WHAT THE TASK ASKS: Go through the records and show each line where the word "case" occurs.

Saved entries:

== Segment start ==

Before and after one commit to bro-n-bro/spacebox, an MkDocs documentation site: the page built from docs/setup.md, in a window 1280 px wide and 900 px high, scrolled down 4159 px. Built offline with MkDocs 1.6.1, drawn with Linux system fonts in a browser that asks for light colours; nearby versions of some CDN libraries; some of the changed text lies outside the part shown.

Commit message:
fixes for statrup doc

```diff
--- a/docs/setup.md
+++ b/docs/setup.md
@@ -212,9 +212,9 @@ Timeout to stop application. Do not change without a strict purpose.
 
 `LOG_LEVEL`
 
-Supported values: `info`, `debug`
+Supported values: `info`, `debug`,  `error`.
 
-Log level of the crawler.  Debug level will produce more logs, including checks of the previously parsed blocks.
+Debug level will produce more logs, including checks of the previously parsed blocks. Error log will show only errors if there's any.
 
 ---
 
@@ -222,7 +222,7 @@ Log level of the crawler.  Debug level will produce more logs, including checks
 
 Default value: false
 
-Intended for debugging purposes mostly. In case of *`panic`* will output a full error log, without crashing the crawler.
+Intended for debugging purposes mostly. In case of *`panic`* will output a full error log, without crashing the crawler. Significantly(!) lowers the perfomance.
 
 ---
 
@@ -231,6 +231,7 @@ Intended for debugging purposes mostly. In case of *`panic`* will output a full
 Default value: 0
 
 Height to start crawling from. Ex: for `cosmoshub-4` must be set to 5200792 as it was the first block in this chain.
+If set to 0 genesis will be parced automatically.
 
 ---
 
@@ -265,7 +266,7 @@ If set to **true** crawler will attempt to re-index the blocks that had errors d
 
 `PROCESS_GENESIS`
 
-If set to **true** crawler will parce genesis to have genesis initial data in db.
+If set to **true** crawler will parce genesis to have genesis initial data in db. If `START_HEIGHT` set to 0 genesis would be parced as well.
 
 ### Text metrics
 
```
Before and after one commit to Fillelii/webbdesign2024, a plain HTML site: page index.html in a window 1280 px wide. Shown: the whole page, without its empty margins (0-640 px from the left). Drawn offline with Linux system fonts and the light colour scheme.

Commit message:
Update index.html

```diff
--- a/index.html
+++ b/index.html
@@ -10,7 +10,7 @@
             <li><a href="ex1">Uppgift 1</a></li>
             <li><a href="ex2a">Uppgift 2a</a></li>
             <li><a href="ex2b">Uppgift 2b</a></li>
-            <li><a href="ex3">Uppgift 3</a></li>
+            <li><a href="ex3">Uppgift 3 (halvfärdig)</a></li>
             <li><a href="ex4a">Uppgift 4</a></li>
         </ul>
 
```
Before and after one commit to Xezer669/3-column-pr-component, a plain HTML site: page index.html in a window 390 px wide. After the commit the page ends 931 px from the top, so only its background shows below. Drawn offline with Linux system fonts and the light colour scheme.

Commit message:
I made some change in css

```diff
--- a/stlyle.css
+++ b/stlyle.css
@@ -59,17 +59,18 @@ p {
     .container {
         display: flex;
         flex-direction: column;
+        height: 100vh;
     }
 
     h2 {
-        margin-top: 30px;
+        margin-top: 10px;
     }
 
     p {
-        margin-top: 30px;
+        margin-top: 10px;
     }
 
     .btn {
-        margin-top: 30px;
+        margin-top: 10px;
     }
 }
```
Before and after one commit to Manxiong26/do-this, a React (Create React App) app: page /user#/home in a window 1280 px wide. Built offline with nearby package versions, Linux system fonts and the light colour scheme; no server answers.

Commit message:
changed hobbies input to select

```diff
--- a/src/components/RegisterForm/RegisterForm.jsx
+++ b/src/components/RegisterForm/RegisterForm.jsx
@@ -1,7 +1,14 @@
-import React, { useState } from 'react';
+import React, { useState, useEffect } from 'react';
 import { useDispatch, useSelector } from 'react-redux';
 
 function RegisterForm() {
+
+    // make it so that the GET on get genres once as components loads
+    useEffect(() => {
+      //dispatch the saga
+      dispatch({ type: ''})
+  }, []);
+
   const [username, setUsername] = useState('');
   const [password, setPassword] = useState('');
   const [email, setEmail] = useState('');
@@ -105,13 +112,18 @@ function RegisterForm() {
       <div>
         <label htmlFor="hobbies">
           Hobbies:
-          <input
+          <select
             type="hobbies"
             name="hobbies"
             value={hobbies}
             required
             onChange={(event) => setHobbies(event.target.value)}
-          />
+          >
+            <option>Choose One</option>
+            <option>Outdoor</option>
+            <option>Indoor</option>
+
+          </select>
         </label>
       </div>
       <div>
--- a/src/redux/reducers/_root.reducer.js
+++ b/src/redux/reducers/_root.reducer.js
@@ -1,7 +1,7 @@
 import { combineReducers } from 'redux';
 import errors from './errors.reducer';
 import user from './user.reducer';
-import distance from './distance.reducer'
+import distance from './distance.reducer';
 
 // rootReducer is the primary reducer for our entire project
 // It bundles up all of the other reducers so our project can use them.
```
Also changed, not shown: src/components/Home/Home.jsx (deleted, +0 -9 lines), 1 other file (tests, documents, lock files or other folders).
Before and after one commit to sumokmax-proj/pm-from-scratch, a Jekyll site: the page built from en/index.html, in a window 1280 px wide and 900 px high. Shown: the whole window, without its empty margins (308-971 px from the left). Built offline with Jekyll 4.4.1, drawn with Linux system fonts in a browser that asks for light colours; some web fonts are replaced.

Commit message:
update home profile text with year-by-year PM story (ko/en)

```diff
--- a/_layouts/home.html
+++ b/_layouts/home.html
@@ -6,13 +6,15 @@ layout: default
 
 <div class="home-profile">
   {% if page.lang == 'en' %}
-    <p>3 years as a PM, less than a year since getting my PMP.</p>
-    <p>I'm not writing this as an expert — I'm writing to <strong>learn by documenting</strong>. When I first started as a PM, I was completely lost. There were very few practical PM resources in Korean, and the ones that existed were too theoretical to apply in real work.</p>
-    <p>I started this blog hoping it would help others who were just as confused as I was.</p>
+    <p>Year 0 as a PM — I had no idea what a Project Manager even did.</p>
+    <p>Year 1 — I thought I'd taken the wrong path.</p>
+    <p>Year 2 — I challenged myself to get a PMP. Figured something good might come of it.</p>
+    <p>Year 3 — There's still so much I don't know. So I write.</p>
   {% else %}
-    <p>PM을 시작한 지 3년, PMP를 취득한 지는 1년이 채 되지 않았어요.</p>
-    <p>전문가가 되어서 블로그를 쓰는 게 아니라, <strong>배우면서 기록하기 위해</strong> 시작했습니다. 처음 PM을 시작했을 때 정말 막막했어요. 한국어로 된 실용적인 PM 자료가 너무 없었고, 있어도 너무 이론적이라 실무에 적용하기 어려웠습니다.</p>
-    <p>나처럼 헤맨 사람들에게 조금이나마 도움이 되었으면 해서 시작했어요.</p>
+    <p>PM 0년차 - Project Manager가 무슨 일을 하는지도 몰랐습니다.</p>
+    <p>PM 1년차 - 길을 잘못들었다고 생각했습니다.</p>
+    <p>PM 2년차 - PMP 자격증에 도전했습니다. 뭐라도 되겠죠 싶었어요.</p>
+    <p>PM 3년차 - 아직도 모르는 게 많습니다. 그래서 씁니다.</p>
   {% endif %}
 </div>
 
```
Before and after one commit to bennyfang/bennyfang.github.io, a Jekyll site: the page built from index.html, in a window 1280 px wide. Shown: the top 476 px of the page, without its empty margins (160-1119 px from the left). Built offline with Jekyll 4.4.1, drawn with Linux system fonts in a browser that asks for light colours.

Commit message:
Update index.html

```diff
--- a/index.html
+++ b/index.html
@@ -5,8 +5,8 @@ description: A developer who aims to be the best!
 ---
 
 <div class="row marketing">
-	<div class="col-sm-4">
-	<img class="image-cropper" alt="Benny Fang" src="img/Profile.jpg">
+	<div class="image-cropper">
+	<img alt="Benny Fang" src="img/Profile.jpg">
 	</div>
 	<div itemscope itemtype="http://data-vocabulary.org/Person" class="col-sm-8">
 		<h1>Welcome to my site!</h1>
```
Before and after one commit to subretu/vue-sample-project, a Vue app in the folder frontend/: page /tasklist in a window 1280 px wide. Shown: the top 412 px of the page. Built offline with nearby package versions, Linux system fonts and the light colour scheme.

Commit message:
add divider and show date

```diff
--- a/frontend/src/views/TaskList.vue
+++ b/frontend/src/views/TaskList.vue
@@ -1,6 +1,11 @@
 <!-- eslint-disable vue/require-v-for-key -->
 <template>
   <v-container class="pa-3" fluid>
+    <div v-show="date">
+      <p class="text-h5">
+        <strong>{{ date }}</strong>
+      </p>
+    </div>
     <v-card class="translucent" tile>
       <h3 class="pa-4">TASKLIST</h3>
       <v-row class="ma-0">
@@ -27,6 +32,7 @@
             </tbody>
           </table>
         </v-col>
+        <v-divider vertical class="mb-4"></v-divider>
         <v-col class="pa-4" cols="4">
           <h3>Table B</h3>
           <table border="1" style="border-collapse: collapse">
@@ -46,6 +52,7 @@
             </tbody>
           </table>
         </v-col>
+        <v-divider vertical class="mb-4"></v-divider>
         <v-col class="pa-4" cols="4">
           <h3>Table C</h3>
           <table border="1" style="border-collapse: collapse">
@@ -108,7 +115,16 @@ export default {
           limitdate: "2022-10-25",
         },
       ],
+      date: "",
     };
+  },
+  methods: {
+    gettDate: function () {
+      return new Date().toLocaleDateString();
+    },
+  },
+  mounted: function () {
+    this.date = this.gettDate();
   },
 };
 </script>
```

== Segment end ==

ANSWER TO THE EXERCISE:
-Intended for debugging purposes mostly. In case of *`panic`* will output a full error log, without crashing the crawler.
+Intended for debugging purposes mostly. In case of *`panic`* will output a full error log, without crashing the crawler. Significantly(!) lowers the perfomance.
@@ -231,6 +231,7 @@ Intended for debugging purposes mostly. In case of *`panic`* will output a full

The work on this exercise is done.